** Opening Material shown block **
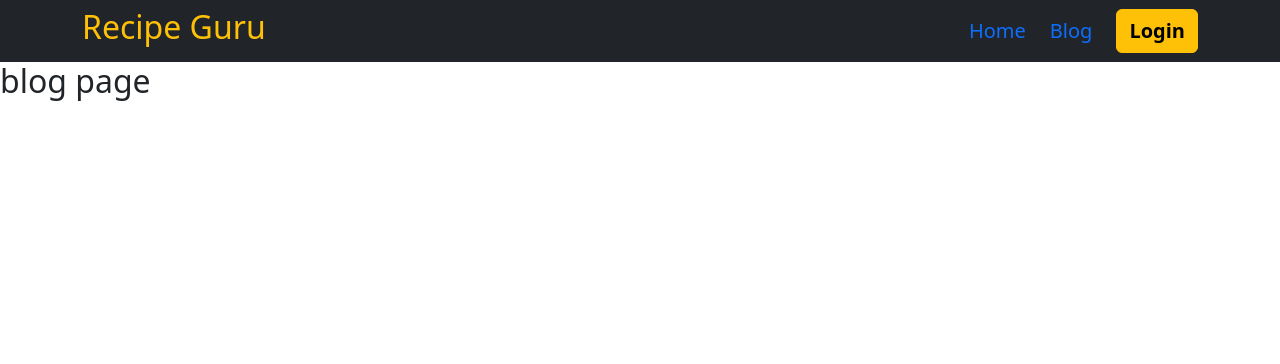
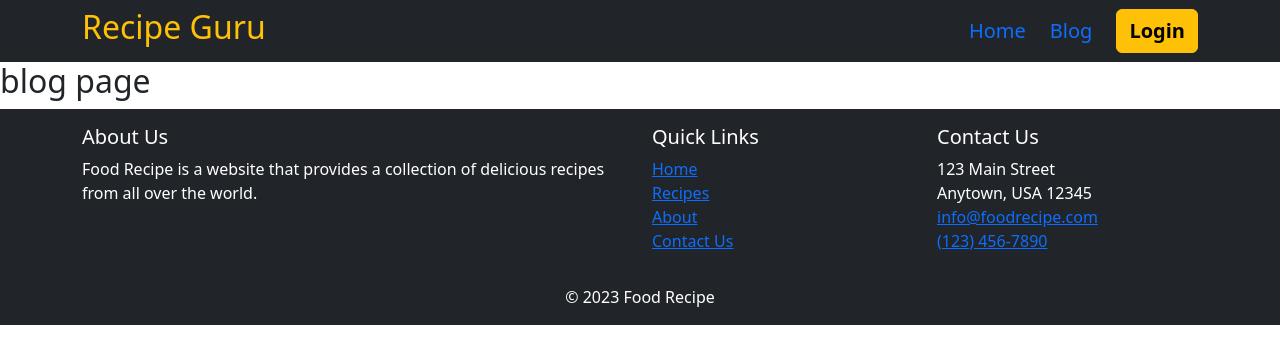
Before and after one commit to Chandan-Chandra-shil/recipe-guru-client, a React (Vite) app: page /blog in a window 1280 px wide. Shown: the top 364 px of the page. Built offline with nearby package versions, Linux system fonts and the light colour scheme.

Commit message:
chefCard dada load for server

```diff
--- /dev/null
+++ b/src/components/Footer/Footer.jsx
@@ -0,0 +1,59 @@
+import React from 'react';
+import { Col, Container, Row } from 'react-bootstrap';
+
+const Footer = () => {
+  return (
+    <div>
+      <footer className="bg-dark text-white py-3">
+        <Container>
+          <Row>
+            <Col xs={12} md={6}>
+              <h5>About Us</h5>
+              <p>
+                Food Recipe is a website that provides a collection of delicious
+                recipes from all over the world.
+              </p>
+            </Col>
+            <Col xs={12} md={3}>
+              <h5>Quick Links</h5>
+              <ul className="list-unstyled">
+                <li>
+                  <a href="/">Home</a>
+                </li>
+                <li>
+                  <a href="/recipes">Recipes</a>
+                </li>
+                <li>
+                  <a href="/about">About</a>
+                </li>
+                <li>
+                  <a href="/contact">Contact Us</a>
+                </li>
+              </ul>
+            </Col>
+            <Col xs={12} md={3}>
+              <h5>Contact Us</h5>
+              <ul className="list-unstyled">
+                <li>123 Main Street</li>
+                <li>Anytown, USA 12345</li>
+                <li>
+                  <a href="mailto:info@foodrecipe.com">info@foodrecipe.com</a>
+                </li>
+                <li>
+                  <a href="tel:+1234567890">(123) 456-7890</a>
+                </li>
+              </ul>
+            </Col>
+          </Row>
+          <Row className="mt-3">
+            <Col xs={12} className="text-center">
+              <p className="mb-0">&copy; 2023 Food Recipe</p>
+            </Col>
+          </Row>
+        </Container>
+      </footer>
+    </div>
+  );
+};
+
+export default Footer;
--- /dev/null
+++ b/src/components/Home/ChefCard/ChefCard.jsx
@@ -0,0 +1,18 @@
+
+import React from "react";
+const ChefCard = () => {
+
+
+  return (
+    <div>
+
+
+
+
+
+
+    </div>
+  );
+};
+
+export default ChefCard;
--- a/src/components/Home/Home.jsx
+++ b/src/components/Home/Home.jsx
@@ -1,13 +1,28 @@
-import React from 'react';
-import { Button, Card, Carousel, Container } from 'react-bootstrap';
+import React, { useEffect, useState } from "react";
+import { Button, Card, Carousel, Col, Container, Row } from 'react-bootstrap';
 
 import bannerOne from '../../assets/banner_01.jpg'
 import bannerTwo from '../../assets/banner_02.jpg'
 import bannerThree from '../../assets/banner_03.jpg'
+import ChefCard from './ChefCard/ChefCard';
+import { useLoaderData } from "react-router-dom";
 
 const Home = () => {
+  /* const [chefDetails, setChefDetails] = useState([]);
+
+  useEffect(() => {
+    fetch("http://localhost:5000/chefDetail")
+      .then((res) => res.json())
+      .then((data) => setChefDetails(data))
+      .catch((error) => console.log(error.message));
+  }, []);
+  */
+  const details = useLoaderData()
+  console.log(details);
+
   return (
-    <Carousel fade>
+    <div>
+      <Carousel fade className="mb-5">
         <Carousel.Item>
           <img className="d-block w-100" src={bannerOne} alt="First slide" />
           <Carousel.Caption>
@@ -38,6 +53,24 @@ const Home = () => {
           </Carousel.Caption>
         </Carousel.Item>
       </Carousel>
+      <Row xs={1} md={2} className="g-4">
+        {details.map((detail, id) => (
+          <Col>
+            <Card>
+              <Card.Img variant="top" className="img-fluid" src={detail.chef_picture_url} />
+              <Card.Body>
+                <Card.Title>{detail.chef_name}</Card.Title>
+                <Card.Text>
+                  This is a longer card with supporting text below as a natural
+                  lead-in to additional content. This content is a little bit
+                  longer.
+                </Card.Text>
+              </Card.Body>
+            </Card>
+          </Col>
+        ))}
+      </Row>
+    </div>
   );
 };
 
--- a/src/components/Login/Login.jsx
+++ b/src/components/Login/Login.jsx
@@ -6,7 +6,7 @@ import { GithubAuthProvider, GoogleAuthProvider, signInWithPopup } from 'firebas
 import { getAuth } from "firebase/auth";
 import app from '../../firebase/firebase.Config';
 const Login = () => {
-
+    const [success,setSuccess] = useState('')
   const [logInError,setLogInError] = useState("")
   const { logIn } = useContext(AuthContext)
   const googleProvider = new GoogleAuthProvider();
@@ -23,6 +23,8 @@ const Login = () => {
       .then(result => {
         const loggedUser = result.user;
         console.log(loggedUser)
+        setSuccess('user logged successfully')
+        form.reset()
       })
       .catch(error => {
         console.log(error.message)
@@ -52,7 +54,7 @@ const Login = () => {
   }
 
   return (
-    <Container className="mt-5 container mx-auto w-25 border rounded shadow  p-5">
+    <Container className="mt-5 container mx-auto w-25 border rounded shadow  p-5 mb-5">
       <h2 className="fw-semibold">Please Login </h2>
       <Form onSubmit={handleLogin} className=" ps-2">
         <Form.Group className="mb-3" controlId="formBasicEmail">
@@ -75,6 +77,7 @@ const Login = () => {
           />
           <Form.Text className="text-muted">
             <p>{logInError}</p>
+            <h6>{success}</h6>
           </Form.Text>
         </Form.Group>
 
--- a/src/components/Register/Register.jsx
+++ b/src/components/Register/Register.jsx
@@ -40,7 +40,7 @@ const Register = () => {
   };
 
   return (
-    <Container className="mt-5 container mx-auto w-50 border rounded shadow  p-5">
+    <Container className="mt-5 container mx-auto w-50 border rounded shadow  p-5 mb-5">
       <h2 className="fw-semibold">Please Register </h2>
       <Form onSubmit={handleRegister} className=" ps-2">
         <Form.Group className="mb-3" controlId="formBasicEmail">
--- a/src/layout/Main.jsx
+++ b/src/layout/Main.jsx
@@ -1,12 +1,14 @@
 import React from 'react';
 import Header from '../components/Header/Header';
 import { Outlet } from 'react-router-dom';
+import Footer from '../components/Footer/Footer';
 
 const Main = () => {
   return (
     <div>
       <Header></Header>
       <Outlet></Outlet>
+      <Footer></Footer>
 
     </div>
   );
--- a/src/main.jsx
+++ b/src/main.jsx
@@ -15,28 +15,29 @@ import AuthProvider from './provider/AuthProvider.jsx';
 
 const router = createBrowserRouter([
   {
-    path: '/',
+    path: "/",
     element: <Main></Main>,
     children: [
       {
-        path: '/',
-        element:<Home></Home>
+        path: "/",
+        element: <Home></Home>,
+        loader: () => fetch("http://localhost:5000/chefDetail"),
       },
       {
-        path: '/blog',
-        element:<Blog></Blog>
+        path: "/blog",
+        element: <Blog></Blog>,
       },
       {
-        path: '/login',
-        element:<Login></Login>
+        path: "/login",
+        element: <Login></Login>,
       },
       {
-        path: '/register',
-        element:<Register></Register>
-      }
-    ]
-  }
-])
+        path: "/register",
+        element: <Register></Register>,
+      },
+    ],
+  },
+]);
 
 ReactDOM.createRoot(document.getElementById("root")).render(
   <React.StrictMode>
--- a/src/provider/AuthProvider.jsx
+++ b/src/provider/AuthProvider.jsx
@@ -7,10 +7,10 @@ const auth = getAuth(app)
 const AuthProvider = ({children}) => {
 
   const createUser = (email, password) => {
-    createUserWithEmailAndPassword(auth,email,password)
+   return createUserWithEmailAndPassword(auth,email,password)
   }
   const logIn = (email, password) => {
-    signInWithEmailAndPassword(auth,email,password)
+   return signInWithEmailAndPassword(auth,email,password)
   }
 
   const authInfo = {
```
Lines whose indentation alone changed are shown as unchanged.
** Closing Material shown block **
> **What the exercise asks**
State how many lines in the entries hold the word "console", giving the number alone.

> **Answer section**
4